START Data for the task
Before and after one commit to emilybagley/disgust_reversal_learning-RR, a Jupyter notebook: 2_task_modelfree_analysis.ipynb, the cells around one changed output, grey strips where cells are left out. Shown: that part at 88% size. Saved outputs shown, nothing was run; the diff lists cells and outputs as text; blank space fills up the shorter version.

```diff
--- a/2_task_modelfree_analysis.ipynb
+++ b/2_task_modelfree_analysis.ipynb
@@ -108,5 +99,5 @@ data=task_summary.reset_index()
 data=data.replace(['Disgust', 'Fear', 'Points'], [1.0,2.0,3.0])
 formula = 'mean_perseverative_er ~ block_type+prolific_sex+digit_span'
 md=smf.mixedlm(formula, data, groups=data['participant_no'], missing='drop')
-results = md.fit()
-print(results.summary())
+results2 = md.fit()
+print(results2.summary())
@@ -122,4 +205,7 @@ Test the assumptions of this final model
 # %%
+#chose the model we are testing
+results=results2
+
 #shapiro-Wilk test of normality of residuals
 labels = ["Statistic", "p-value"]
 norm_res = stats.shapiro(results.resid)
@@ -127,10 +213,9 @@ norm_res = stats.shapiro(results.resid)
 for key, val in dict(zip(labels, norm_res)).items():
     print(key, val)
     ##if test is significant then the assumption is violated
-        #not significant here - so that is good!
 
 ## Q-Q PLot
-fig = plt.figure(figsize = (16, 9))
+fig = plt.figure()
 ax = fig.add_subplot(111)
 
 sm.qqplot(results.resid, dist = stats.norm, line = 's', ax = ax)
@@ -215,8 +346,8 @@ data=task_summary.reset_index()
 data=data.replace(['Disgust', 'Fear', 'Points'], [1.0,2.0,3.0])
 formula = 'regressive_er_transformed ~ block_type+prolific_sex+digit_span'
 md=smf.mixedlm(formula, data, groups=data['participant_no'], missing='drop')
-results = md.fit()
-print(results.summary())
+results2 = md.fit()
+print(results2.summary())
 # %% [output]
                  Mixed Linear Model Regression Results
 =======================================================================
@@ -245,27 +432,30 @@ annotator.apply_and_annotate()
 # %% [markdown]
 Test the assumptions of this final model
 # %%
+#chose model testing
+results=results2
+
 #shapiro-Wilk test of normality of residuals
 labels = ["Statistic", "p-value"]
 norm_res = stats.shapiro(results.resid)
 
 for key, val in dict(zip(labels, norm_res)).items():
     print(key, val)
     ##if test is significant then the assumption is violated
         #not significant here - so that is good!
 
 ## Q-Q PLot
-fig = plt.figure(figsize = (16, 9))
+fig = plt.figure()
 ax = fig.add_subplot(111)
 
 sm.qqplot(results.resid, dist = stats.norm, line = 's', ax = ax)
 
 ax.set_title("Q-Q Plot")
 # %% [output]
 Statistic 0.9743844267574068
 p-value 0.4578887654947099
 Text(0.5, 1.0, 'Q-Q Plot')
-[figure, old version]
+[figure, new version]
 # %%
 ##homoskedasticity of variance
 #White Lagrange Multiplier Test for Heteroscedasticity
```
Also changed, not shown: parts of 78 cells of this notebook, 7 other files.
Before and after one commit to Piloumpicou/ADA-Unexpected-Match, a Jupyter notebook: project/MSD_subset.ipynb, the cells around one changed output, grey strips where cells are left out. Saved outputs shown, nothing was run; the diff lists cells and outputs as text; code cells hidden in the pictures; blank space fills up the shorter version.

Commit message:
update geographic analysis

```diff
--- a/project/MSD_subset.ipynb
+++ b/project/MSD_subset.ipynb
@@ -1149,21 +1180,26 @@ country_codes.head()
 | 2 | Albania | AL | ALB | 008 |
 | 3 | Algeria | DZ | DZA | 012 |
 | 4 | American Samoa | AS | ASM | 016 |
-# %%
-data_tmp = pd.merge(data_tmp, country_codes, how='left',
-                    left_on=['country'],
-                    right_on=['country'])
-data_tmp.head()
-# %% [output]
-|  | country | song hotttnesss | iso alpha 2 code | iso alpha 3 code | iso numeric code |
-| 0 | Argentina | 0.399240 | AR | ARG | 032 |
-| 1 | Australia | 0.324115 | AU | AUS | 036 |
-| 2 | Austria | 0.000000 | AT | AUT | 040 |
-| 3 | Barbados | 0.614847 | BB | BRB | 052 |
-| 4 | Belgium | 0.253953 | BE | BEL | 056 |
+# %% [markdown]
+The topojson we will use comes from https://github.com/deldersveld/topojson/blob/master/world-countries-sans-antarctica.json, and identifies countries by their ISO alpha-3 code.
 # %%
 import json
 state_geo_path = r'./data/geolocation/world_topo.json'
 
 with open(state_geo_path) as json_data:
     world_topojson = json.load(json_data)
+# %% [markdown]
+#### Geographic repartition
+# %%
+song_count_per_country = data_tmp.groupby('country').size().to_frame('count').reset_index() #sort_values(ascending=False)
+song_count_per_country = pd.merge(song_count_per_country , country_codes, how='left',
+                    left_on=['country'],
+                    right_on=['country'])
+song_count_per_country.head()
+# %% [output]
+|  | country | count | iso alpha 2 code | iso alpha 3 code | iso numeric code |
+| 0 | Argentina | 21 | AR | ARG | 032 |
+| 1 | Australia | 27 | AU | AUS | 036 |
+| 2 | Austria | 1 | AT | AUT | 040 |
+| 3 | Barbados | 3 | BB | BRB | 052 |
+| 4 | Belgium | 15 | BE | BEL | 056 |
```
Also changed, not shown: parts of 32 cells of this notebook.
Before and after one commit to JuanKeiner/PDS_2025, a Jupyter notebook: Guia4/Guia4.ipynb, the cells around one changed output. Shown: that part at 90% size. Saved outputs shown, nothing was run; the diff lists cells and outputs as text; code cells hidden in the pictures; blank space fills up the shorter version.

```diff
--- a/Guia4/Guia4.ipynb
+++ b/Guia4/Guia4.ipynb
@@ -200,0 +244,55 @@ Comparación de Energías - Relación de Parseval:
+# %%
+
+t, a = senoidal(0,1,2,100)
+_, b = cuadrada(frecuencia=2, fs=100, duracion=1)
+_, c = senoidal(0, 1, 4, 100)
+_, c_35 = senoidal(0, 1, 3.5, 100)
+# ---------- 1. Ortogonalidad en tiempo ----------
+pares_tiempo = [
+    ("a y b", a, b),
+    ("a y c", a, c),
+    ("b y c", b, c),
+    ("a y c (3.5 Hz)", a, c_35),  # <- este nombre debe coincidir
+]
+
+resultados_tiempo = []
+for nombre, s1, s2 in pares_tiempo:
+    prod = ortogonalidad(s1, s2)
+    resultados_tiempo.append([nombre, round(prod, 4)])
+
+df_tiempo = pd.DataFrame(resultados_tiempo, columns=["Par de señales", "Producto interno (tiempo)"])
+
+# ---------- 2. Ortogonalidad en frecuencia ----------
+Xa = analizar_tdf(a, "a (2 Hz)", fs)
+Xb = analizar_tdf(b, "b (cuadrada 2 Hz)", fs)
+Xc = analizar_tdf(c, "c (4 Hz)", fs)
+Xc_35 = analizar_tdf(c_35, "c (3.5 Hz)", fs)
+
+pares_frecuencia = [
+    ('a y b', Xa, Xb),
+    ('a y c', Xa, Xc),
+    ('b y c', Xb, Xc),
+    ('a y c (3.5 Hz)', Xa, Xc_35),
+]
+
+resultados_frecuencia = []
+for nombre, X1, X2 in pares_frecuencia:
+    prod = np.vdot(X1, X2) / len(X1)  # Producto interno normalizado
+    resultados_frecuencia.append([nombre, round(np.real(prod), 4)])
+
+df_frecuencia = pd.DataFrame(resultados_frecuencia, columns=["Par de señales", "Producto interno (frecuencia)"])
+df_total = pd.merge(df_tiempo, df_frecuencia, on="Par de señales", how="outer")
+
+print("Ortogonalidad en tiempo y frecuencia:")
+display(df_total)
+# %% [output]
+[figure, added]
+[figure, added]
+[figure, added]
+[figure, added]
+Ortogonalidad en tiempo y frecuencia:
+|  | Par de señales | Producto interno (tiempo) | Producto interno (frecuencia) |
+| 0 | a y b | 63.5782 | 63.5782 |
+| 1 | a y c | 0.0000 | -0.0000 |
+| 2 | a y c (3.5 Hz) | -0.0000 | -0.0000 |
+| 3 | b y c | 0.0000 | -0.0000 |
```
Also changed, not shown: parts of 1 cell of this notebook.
END Data for the task
Directions:
From the data above, copy out every line with the string "Saved" in it.

Your solution:
Before and after one commit to emilybagley/disgust_reversal_learning-RR, a Jupyter notebook: 2_task_modelfree_analysis.ipynb, the cells around one changed output, grey strips where cells are left out. Shown: that part at 88% size. Saved outputs shown, nothing was run; the diff lists cells and outputs as text; blank space fills up the shorter version.
Before and after one commit to Piloumpicou/ADA-Unexpected-Match, a Jupyter notebook: project/MSD_subset.ipynb, the cells around one changed output, grey strips where cells are left out. Saved outputs shown, nothing was run; the diff lists cells and outputs as text; code cells hidden in the pictures; blank space fills up the shorter version.
Before and after one commit to JuanKeiner/PDS_2025, a Jupyter notebook: Guia4/Guia4.ipynb, the cells around one changed output. Shown: that part at 90% size. Saved outputs shown, nothing was run; the diff lists cells and outputs as text; code cells hidden in the pictures; blank space fills up the shorter version.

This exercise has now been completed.